Tim Cook has confirmed that production of one of the existing Mac lines will move to the US, wholesale, in 2013. The news has made it on to Bloomberg Business week, and will be confirmed in a TV interview with Tim Cook which will be aired on NBC tonight.
According to an interview transcript published by Bloomberg, Tim Cook explained (emphasis added):
"It's not known well that the engine for the iPhone and iPad is made in the U.S., and many of these are also exported-the engine, the processor. The glass is made in Kentucky. And next year we are going to bring some production to the U.S. on the Mac. We've been working on this for a long time, and we were getting closer to it. It will happen in 2013. We're really proud of it. We could have quickly maybe done just assembly, but it's broader because we wanted to do something more substantial. So we'll literally invest over $100 million. This doesn't mean that Apple will do it ourselves, but we'll be working with people, and we'll be investing our money."
It's currently not clear which Mac line Cook is alluding to. However, reports earlier this week have shown that some of the new, slim iMacs have been manufactured in the US.
It's an unexpected and hugely welcome move from one of the biggest companies in the world. There's no question that it will be more expensive for Apple to manufacture in the United States; for all of Foxconn's manifold flaws, it is more than cost-competitive. But if anyone can afford to take a hit on manufacturing overhead, it's Apple. And the positive PR it buys the company—rightfully so!—is well worth whatever insanely small percentage of its $110+ billion war chest this will cost them. Besides, it's nice to see profits go to American workers for a change, rather than shareholders.
We'll find out more tonight in Cook's interview, hopefully including which Mac line he's bringing home.

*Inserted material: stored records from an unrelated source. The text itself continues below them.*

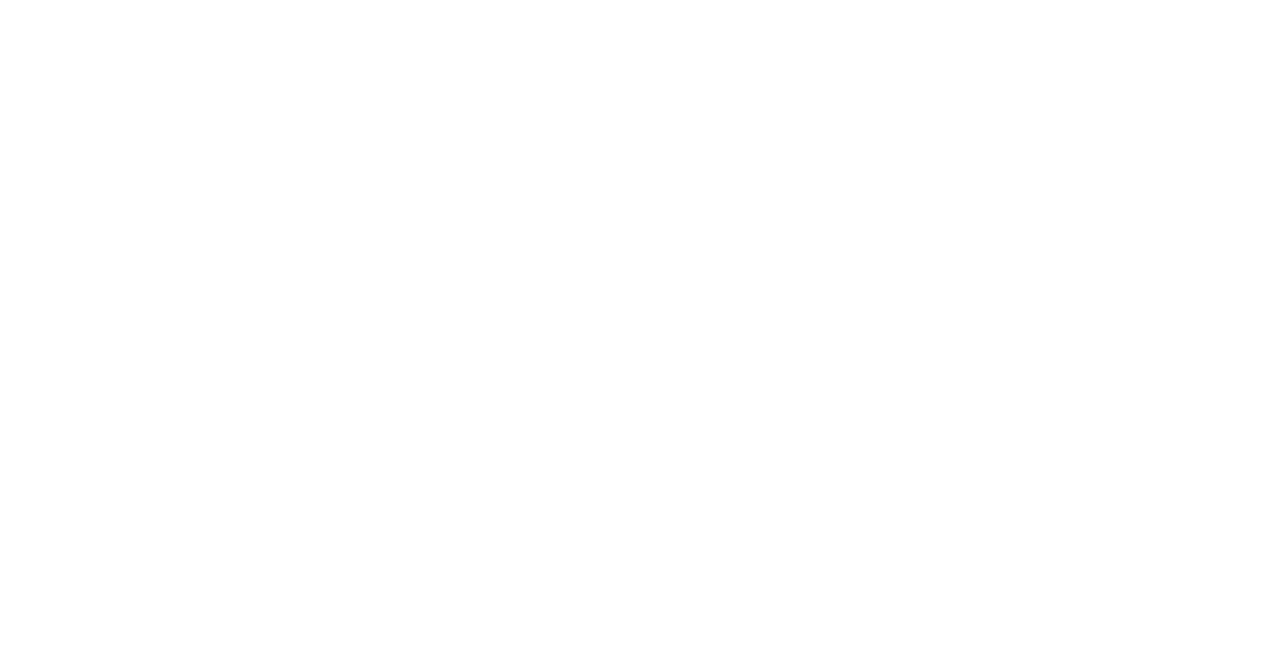
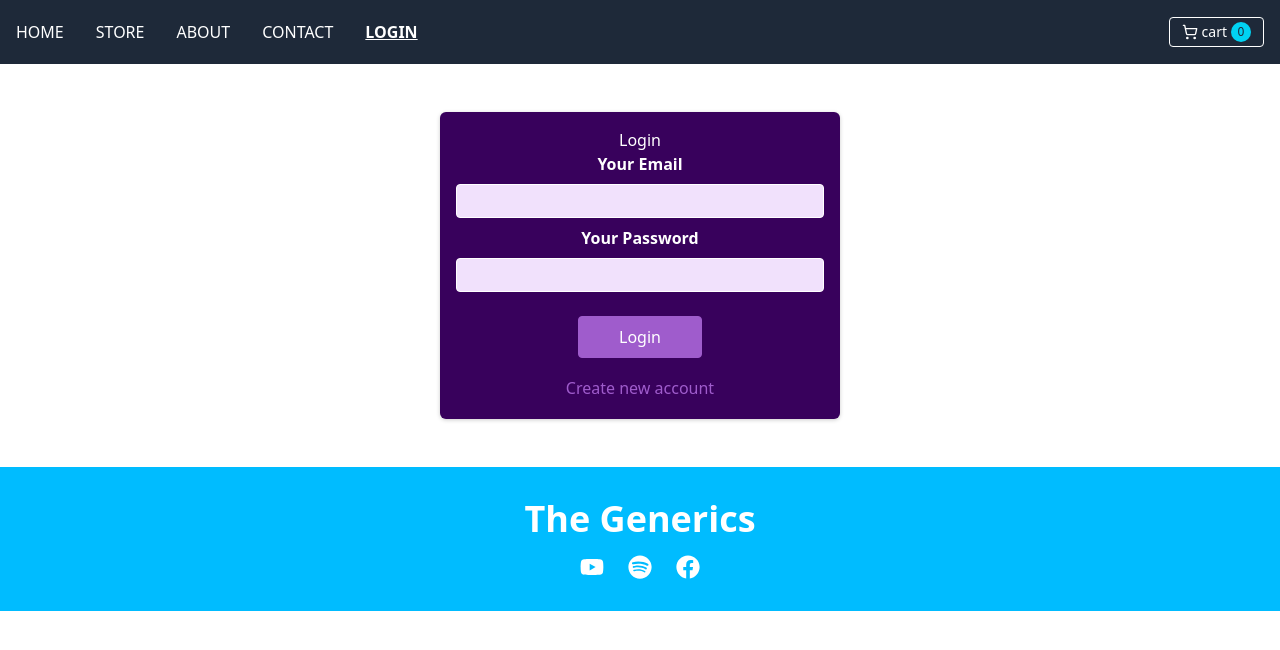
Before and after one commit to ashutoshsahu007/Ecommerce, a React (Vite) app: page /login in a window 1280 px wide. Before the commit this address had no page. Shown: the top 650 px of the page. Built offline with nearby package versions, Linux system fonts and the light colour scheme.

Commit message:
auth implemented

```diff
--- a/src/App.jsx
+++ b/src/App.jsx
@@ -5,6 +5,7 @@
 import Store from "./pages/Store";
 import About from "./pages/About";
 import ContactUs from "./pages/ContactUs";
+import Login from "./pages/Login";
 
 const App = () => {
   return (
@@ -14,6 +15,7 @@
         <Route path="/home" element={<Home />} />
         <Route path="/about" element={<About />} />
         <Route path="/contact" element={<ContactUs />} />
+        <Route path="/login" element={<Login />} />
       </Routes>
     </BrowserRouter>
   );
--- /dev/null
+++ b/src/components/Auth/AuthForm.jsx
@@ -0,0 +1,103 @@
+import { useState, useRef } from "react";
+import classes from "./AuthForm.module.css";
+import { useContext } from "react";
+import AuthContext from "../../store/auth-context";
+import { useNavigate } from "react-router-dom";
+
+const AuthForm = () => {
+  const [isLogin, setIsLogin] = useState(true);
+  const [isLoading, setIsLoading] = useState(false);
+  const emailInputRef = useRef();
+  const passwordInputRef = useRef();
+  const navigate = useNavigate();
+
+  const authCtx = useContext(AuthContext);
+
+  const switchAuthModeHandler = () => {
+    setIsLogin((prevState) => !prevState);
+  };
+
+  const handleFormSubmit = (e) => {
+    e.preventDefault();
+    const enterdEmail = emailInputRef.current.value;
+    const enteredPassword = passwordInputRef.current.value;
+
+    // optional add validation
+    setIsLoading(true);
+    let url = "";
+
+    if (isLogin) {
+      url =
+        "https://identitytoolkit.googleapis.com/v1/accounts:signInWithPassword?key=AIzaSyDl6Cd3Y9uuqajZk1rr7W_vEKXcoUSGpmQ";
+    } else {
+      url =
+        "https://identitytoolkit.googleapis.com/v1/accounts:signUp?key=AIzaSyDl6Cd3Y9uuqajZk1rr7W_vEKXcoUSGpmQ";
+    }
+    fetch(url, {
+      method: "POST",
+      body: JSON.stringify({
+        email: enterdEmail,
+        password: enteredPassword,
+        returnSecureToken: true,
+      }),
+      headers: {
+        "Content-Type": "application/json",
+      },
+    })
+      .then((res) => {
+        setIsLoading(false);
+        return res.json().then((data) => {
+          if (!res.ok) {
+            throw new Error(data.error.message);
+          }
+          return data;
+        });
+      })
+      .then((data) => {
+        authCtx.login(data.idToken);
+        navigate("/");
+      })
+      .catch((error) => {
+        alert(error.message || "Authentication Failed !!");
+      });
+  };
+
+  return (
+    <section className={classes.auth}>
+      <h1>{isLogin ? "Login" : "Sign Up"}</h1>
+      <form onSubmit={handleFormSubmit}>
+        <div className={classes.control}>
+          <label htmlFor="email">Your Email</label>
+          <input type="email" id="email" required ref={emailInputRef} />
+        </div>
+        <div className={classes.control}>
+          <label htmlFor="password">Your Password</label>
+          <input
+            type="password"
+            id="password"
+            required
+            ref={passwordInputRef}
+          />
+        </div>
+
+        <div className={classes.actions}>
+          {!isLoading && (
+            <button type="submit">
+              {isLogin ? "Login" : "Create Account"}
+            </button>
+          )}
+          {isLoading && <p>Sending Request.....</p>}
+          <button
+            type="button"
+            className={classes.toggle}
+            onClick={switchAuthModeHandler}
+          >
+            {isLogin ? "Create new account" : "Login with existing account"}
+          </button>
+        </div>
+      </form>
+    </section>
+  );
+};
+
+export default AuthForm;
--- /dev/null
+++ b/src/components/Auth/AuthForm.module.css
@@ -0,0 +1,73 @@
+.auth {
+  margin: 3rem auto;
+  width: 95%;
+  max-width: 25rem;
+  border-radius: 6px;
+  background-color: #38015c;
+  box-shadow: 0 1px 4px rgba(0, 0, 0, 0.2);
+  padding: 1rem;
+  text-align: center;
+  color: white;
+}
+
+.auth h1 {
+  text-align: center;
+  color: white;
+}
+
+.control {
+  margin-bottom: 0.5rem;
+}
+
+.control label {
+  display: block;
+  color: white;
+  font-weight: bold;
+  margin-bottom: 0.5rem;
+}
+
+.control input {
+  font: inherit;
+  background-color: #f1e1fc;
+  color: #38015c;
+  border-radius: 4px;
+  border: 1px solid white;
+  width: 100%;
+  text-align: left;
+  padding: 0.25rem;
+}
+
+.actions {
+  margin-top: 1.5rem;
+  display: flex;
+  flex-direction: column;
+  align-items: center;
+}
+
+.actions button {
+  cursor: pointer;
+  font: inherit;
+  color: white;
+  background-color: #9f5ccc;
+  border: 1px solid #9f5ccc;
+  border-radius: 4px;
+  padding: 0.5rem 2.5rem;
+}
+
+.actions button:hover {
+  background-color: #873abb;
+  border-color: #873abb;
+}
+
+.actions .toggle {
+  margin-top: 1rem;
+  background-color: transparent;
+  color: #9f5ccc;
+  border: none;
+  padding: 0.15rem 1.5rem;
+}
+
+.actions .toggle:hover {
+  background-color: transparent;
+  color: #ae82cc;
+}
--- a/src/layouts/Header.jsx
+++ b/src/layouts/Header.jsx
@@ -51,6 +51,17 @@
             >
               CONTACT
             </NavLink>
+
+            <NavLink
+              to="/login"
+              className={({ isActive }) =>
+                `hover:text-gray-300 transition-colors ${
+                  isActive ? "text-white font-bold underline" : ""
+                }`
+              }
+            >
+              LOGIN
+            </NavLink>
           </nav>
 
           <div className="flex items-center  space-x-2">
--- a/src/pages/ContactUs.jsx
+++ b/src/pages/ContactUs.jsx
@@ -61,11 +61,11 @@
   };
 
   return (
-    <div className="flex flex-col min-h-screen">
+    <div className="">
       <Header />
       <form
         onSubmit={handleSubmit}
-        className="max-w-md mx-auto p-6 bg-white rounded-lg shadow-md mt-10 mb-10 flex-grow"
+        className="max-w-md mx-auto p-6 bg-white rounded-lg shadow-md mt-10 mb-10 "
       >
         <h2 className="text-2xl font-semibold mb-6 text-center">User Form</h2>
 
--- /dev/null
+++ b/src/pages/Login.jsx
@@ -0,0 +1,13 @@
+import Footer from "../layouts/Footer";
+import Header from "../layouts/Header";
+import AuthForm from "../components/Auth/AuthForm";
+
+export default function Login() {
+  return (
+    <>
+      <Header />
+      <AuthForm />
+      <Footer />
+    </>
+  );
+}
--- /dev/null
+++ b/src/store/auth-context.jsx
@@ -0,0 +1,41 @@
+import { createContext, useState } from "react";
+
+const AuthContext = createContext({
+  token: "",
+  isLoggedIn: false,
+  login: (token) => {},
+  logout: () => {},
+});
+export default AuthContext;
+
+export const AuthContextProvider = (props) => {
+  const initialToken = localStorage.getItem("token");
+  const [token, setToken] = useState(initialToken);
+
+  const userIsLoggedIn = !!token;
+
+  const loginHandler = (token) => {
+    setToken(token);
+    localStorage.setItem("token", token);
+  };
+
+  const logoutHandler = () => {
+    setToken(null);
+    localStorage.removeItem("token");
+  };
+
+  const contextValue = {
+    token: token,
+    isLoggedIn: userIsLoggedIn,
+    login: loginHandler,
+    logout: logoutHandler,
+  };
+
+  console.log(contextValue.isLoggedIn, "isloggedddddddddIn");
+
+  return (
+    <AuthContext.Provider value={contextValue}>
+      {props.children}
+    </AuthContext.Provider>
+  );
+};
```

Whichever it is, well done, Apple. Let's hope this is the first of many. [Bloomberg]